The issue of hope recurs in the conversation between the cardinal and the philosopher. Once you have read it, and you will read it all the way to the end – as one does with a crackling ħobża biż-żejt – once you start, you have the distinct impression that as long as there are individuals like Cardinal Martini and Professor Eco, there will be hope. In this regard, what they have in common is the courage (founded on solid intellectual foundations) to question the wisdom of abdicating one’s responsibility to those in power.
You may recall that Cardinal Martini, about two years ago, had irritated the Vatican with his remark that the “Church does not give orders” and that it “is necessary to listen to others”. This brings us back to the core message of the booklet ably translated by Dun Anġ. That political responsibility is not the sole prerogative (or the sole burden, if you wish) of those whose job it is to “do politics”. Even less, of those who have the power to give orders and who, all too often, do not bother to listen.

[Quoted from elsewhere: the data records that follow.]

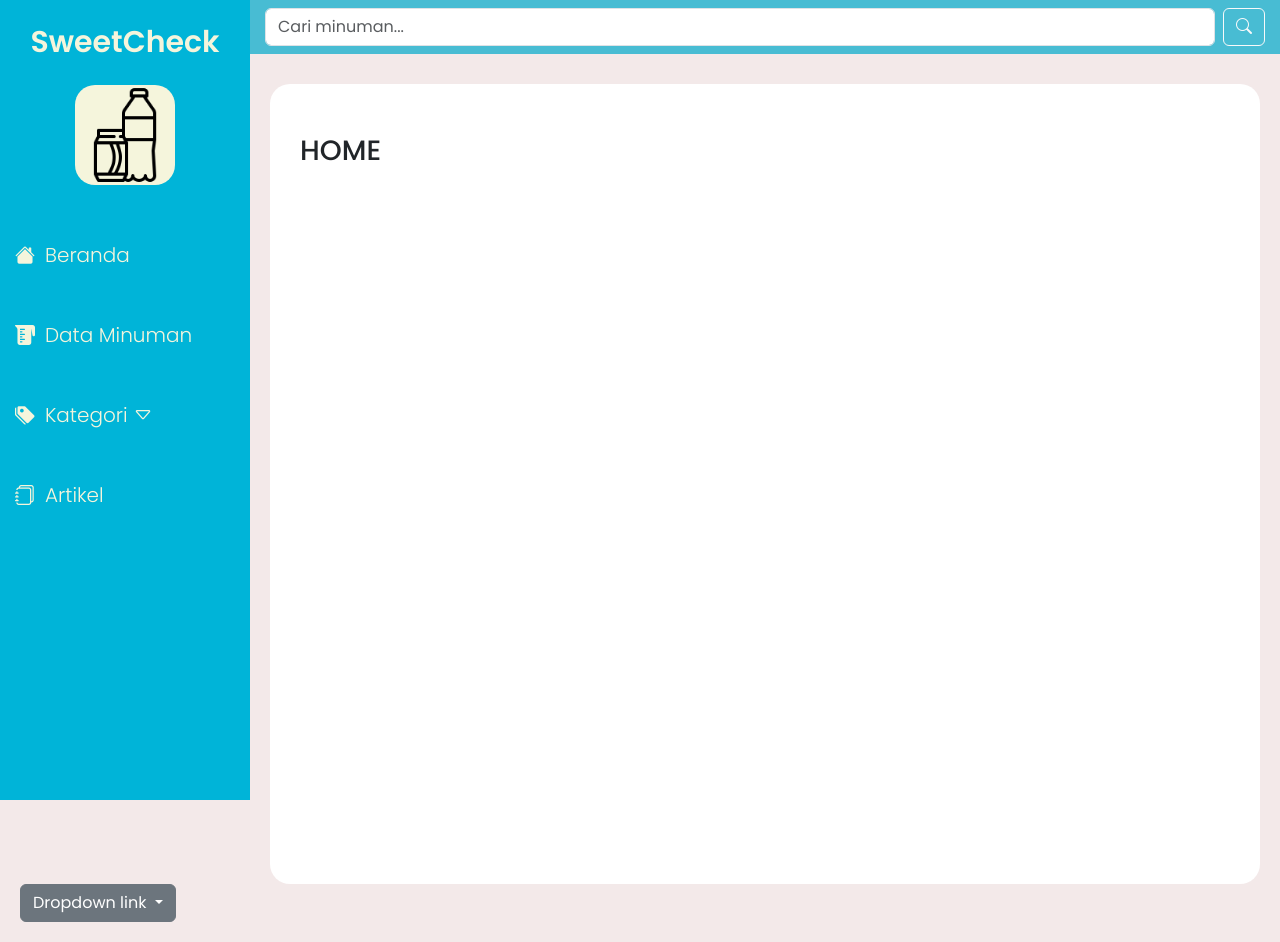
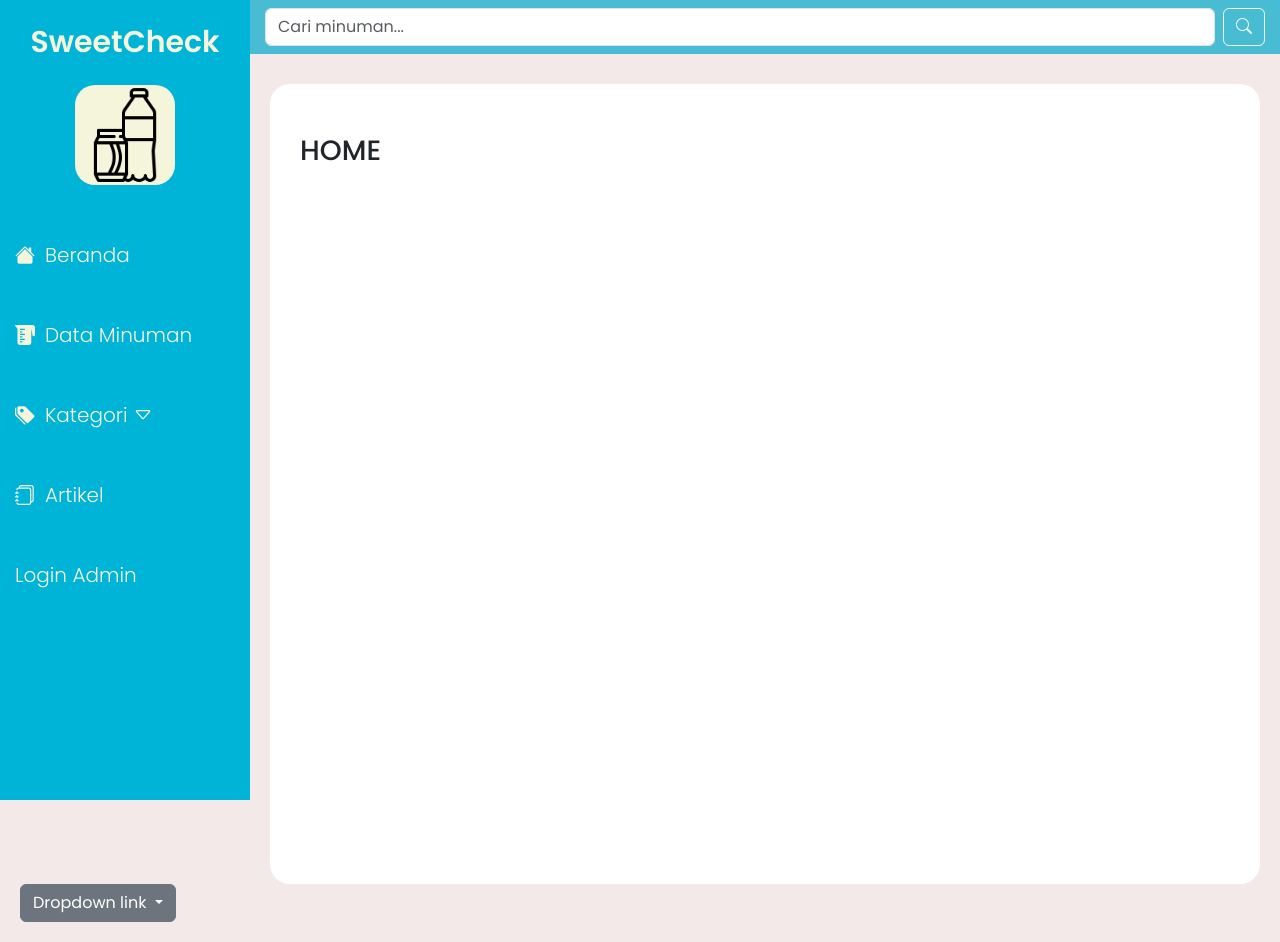
Before and after one commit to wdharmawan/skrispi, a PHP site: page / in a window 1280 px wide. Run offline with PHP 8.4, Linux system fonts and the light colour scheme.

Commit message:
menambahkan link login dan logout admin di sidebar

```diff
--- a/index.php
+++ b/index.php
@@ -55,10 +55,19 @@ session_start();
         <a class="nav-link" href="index.php?halaman=data_minuman&kategori=jus">
           <span class="text-dropdown">Jus</span>
         </a>
+        <a class="nav-link" href="index.php?halaman=data_minuman&kategori=bubuk">
+          <span class="text-dropdown">Bubuk</span>
+        </a>
       </div>
       <!-- akhir isi dropdown -->
 
       <a class="nav-link" href="index.php?halaman=artikel"><i class="bi bi-journals"></i> Artikel</a>
+
+      <?php if (isset($_SESSION['admin']) && $_SESSION['admin'] === true): ?>
+        <a class="nav-link" href="./admin/logout.php">Logout Admin</a>
+      <?php else: ?>
+        <a class="nav-link" href="./admin/login.php">Login Admin</a>
+      <?php endif; ?>
 
     </nav>
   </div>
@@ -67,10 +76,10 @@ session_start();
   <nav class="navbar py-2">
     <div class="container-fluid">
       <form class="search-form w-100" role="search" action="index.php" method="GET">
-         <!-- Menentukan halaman tujuan adalah data_minuman -->
+        <!-- Menentukan halaman tujuan adalah data_minuman -->
         <input type="hidden" name="halaman" value="data_minuman">
 
-         <!-- Input pencarian -->
+        <!-- Input pencarian -->
         <input class="form-control" type="search" name="search" placeholder="Cari minuman..." aria-label="Search">
 
         <!-- Tombol submit -->
```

Perhaps because they have forgotten how to.
• Peppinu Cassar, in his introduction to the Maltese translation (Vjaġġ fid-Dizzjunarju ta’ l-Etika, Edizzjoni Klabb Qari Nisrani, 1995), calls for the “courage to ask and enquire”. If I have not merely imagined what I referred to above as the current “sense of pointlessness and exhaustion”, as the “creeping despair” that this country will ever emancipate itself from this sorry state (and I am not maliciously attempting to demoralise you), then perhaps the way out of the quick-sand is to have the courage to question those that do not listen.
This article appeared in Dr Vella’s column in The Times of Malta on August 31, 2009. You may access the original at http://www.timesofmalta.com/articles/view/20090831/opinion/you-chew-your-bread